The free fall of Black Thursday (October 24, 1929) was presaged by a number of other sell-offs and in fact the market rebounded and finished off only a bit below its start. The panic was over by noon that day as the “organized support” of a cabal of Wall Street bankers moved in to support prices. They held steady on the Friday after Black Thursday and were off only a little on Saturday (a normal but shorter trading day at that time). Then on Monday the real disaster started to unfold. Free fall and no closing rally. On Tuesday, the worst day in Wall Street history (until now). Then a brief respite on Wednesday, with a gain. But for the next two and half years, the direction was generally and inexorably down as the country and the world went over the cliff into the abyss.
Will this be averted this time around? Possibly. Possibly not. Those at the helm don’t seem to have a firm grasp of the situation, which is not surprising since people are still arguing over what caused the 1929 crash. Those with their hands on the wheel in the US seem more than usually clueless. They’ve wasted three weeks in to staunch the bleeding that many predicted wouldn’t work. The obvious approach — essentially to nationalize the banks — was not taken for ideological reasons. Europe, led by the UK, has now taken the lead. If we are lucky, the US will be a tardy follower.
There’s no doubt there are a lot of smart people involved in trying to figure this out. But the system is extremely complex. We have a hard time predicting the weather and the arguments over climate modeling are well known. But it turns out that scientists are in agreement that we have better models for climate than we have financial models:
With Wall Street’s vaunted financial models looking shaky, could other models of complex systems — say, the climate models that underpin our understanding of global warming — have similar faults?
In two words, say scientists and financial engineers: not really. It turns out that it’s much harder to model human sentiment, the basis of value, than particle interaction.
“It’s the physics. The issue is that economic models aren’t based on any underlying physically observed facts. They’re based on people’s feelings,” said Gavin Schmidt, a climate modeler at Goddard Institute for Space Studies. “We’re not having a climate crisis because there’s a lack of confidence in water vapor.” (Wired)

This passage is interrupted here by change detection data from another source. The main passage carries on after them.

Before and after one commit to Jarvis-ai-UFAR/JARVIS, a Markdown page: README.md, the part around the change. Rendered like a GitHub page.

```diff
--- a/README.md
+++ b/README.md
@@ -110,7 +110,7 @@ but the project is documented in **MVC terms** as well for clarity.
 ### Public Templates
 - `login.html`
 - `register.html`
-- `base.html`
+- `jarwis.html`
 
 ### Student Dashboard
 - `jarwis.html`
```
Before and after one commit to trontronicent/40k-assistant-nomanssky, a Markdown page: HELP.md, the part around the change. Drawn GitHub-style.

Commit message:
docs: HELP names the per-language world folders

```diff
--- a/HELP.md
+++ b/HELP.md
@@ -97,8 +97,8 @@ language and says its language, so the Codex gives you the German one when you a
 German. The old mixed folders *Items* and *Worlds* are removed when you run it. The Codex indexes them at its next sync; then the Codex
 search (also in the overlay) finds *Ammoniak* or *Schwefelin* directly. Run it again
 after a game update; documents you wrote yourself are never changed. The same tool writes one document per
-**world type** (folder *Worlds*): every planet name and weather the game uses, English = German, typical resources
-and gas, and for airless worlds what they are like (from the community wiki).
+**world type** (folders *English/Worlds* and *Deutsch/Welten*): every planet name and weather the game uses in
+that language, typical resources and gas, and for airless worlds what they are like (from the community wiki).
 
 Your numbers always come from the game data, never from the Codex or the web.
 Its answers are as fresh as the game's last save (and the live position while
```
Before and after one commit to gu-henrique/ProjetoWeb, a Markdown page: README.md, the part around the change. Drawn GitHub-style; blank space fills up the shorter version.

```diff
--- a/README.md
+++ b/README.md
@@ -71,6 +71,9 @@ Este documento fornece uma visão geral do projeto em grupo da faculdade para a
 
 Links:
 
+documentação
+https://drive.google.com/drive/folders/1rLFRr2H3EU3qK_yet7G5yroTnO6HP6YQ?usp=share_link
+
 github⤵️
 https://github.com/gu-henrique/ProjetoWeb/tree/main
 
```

These are the models that the technicians use to price the derivatives and other complicated financial instruments that are part of this unholy global mess. But we are much farther ahead with climate models which have a sound scientific basis:
“Climate models are very complex but you more or less understand the basic physics or chemistry,” said [Emanuel Derman, a physicist turned financial engineer, who teaches at Columbia University]. “[Finance papers] look like physics but a lot of the similarity is syntactic more than semantic.”

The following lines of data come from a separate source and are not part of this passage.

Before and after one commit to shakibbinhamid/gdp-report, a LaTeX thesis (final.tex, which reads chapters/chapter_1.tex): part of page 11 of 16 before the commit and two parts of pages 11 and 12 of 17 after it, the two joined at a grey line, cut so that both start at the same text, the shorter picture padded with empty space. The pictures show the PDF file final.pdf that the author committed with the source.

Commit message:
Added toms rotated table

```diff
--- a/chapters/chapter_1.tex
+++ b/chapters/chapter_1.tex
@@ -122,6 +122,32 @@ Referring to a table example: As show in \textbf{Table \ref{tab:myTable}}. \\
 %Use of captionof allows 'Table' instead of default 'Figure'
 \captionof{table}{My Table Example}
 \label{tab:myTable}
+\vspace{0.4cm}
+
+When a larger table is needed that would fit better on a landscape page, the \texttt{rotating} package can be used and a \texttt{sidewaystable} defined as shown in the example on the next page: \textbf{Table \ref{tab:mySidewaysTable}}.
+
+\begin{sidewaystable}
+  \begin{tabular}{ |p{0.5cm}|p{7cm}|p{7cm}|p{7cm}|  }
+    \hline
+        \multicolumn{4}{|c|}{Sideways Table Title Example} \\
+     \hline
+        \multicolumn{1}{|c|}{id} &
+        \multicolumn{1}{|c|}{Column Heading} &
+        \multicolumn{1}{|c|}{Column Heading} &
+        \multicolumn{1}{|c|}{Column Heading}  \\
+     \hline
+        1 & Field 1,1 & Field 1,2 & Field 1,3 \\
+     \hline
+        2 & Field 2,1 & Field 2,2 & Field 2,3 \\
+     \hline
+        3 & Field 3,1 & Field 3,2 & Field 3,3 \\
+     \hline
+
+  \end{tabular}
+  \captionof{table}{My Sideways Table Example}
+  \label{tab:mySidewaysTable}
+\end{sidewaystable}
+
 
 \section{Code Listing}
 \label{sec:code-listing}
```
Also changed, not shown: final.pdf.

For example, stock options are priced with the Black-Scholes model, which says that stock price movement can be seen to move like the random movements of particles suspended in a liquid, i.e. Brownian motion. But stock price models differ from particle models because they describe the aggregate actions of people.

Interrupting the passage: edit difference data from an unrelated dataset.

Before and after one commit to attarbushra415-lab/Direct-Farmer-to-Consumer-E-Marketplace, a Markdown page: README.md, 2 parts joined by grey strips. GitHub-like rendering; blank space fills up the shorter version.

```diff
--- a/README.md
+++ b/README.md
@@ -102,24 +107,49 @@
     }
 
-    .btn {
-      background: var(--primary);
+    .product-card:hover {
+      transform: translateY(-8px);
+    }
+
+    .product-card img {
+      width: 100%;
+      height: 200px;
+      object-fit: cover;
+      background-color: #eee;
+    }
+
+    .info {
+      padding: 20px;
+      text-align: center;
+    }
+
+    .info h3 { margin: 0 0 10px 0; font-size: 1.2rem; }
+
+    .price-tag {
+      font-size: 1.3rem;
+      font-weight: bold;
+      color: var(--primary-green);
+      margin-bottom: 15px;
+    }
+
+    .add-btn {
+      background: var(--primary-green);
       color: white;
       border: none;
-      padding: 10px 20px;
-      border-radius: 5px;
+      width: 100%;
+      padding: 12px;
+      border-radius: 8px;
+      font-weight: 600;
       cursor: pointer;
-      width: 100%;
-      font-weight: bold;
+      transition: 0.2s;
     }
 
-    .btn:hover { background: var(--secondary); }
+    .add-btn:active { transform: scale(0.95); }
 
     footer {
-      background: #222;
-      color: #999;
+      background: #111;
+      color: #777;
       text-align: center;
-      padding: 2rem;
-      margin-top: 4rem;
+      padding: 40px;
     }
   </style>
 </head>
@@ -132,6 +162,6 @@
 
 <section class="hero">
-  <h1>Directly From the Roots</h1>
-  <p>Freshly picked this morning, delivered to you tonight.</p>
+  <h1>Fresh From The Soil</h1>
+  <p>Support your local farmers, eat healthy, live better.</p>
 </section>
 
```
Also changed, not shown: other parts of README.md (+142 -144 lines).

“When you put out a weather forecast, the weather doesn’t read your forecast and get affected by it,” Derman said.
In other words, Derman argues, in a soon-to-be released essay, the primary difference between physical and financial models is that the accuracy of financial models could be fundamentally unknowable. No test can really validate how they works.
“The gap between a successful financial model and the correct value is nearly indefinable,” he writes.
Functionally, the ability to generate returns determines how useful a financial model is.
“What then is the test of the [Black-Scholes] model?” asked Jeremy Bernstein in a prescient 2004 Commentary article. “Presumably, it is that if one uses it as a guide to buy these options and, as a result, goes broke, one will be inclined to re-examine the assumptions. Presumably.” (Wired)
I guess we aren’t presuming this any longer. Or shouldn’t be. But who knows? The same people who are climate change deniers because they don’t believe the science-based models are often the same people who were willing to put financial policy in the back seat while much worse models were running the autopilot.
Now we can have the best of both worlds: climate change and global depression. Lucky us.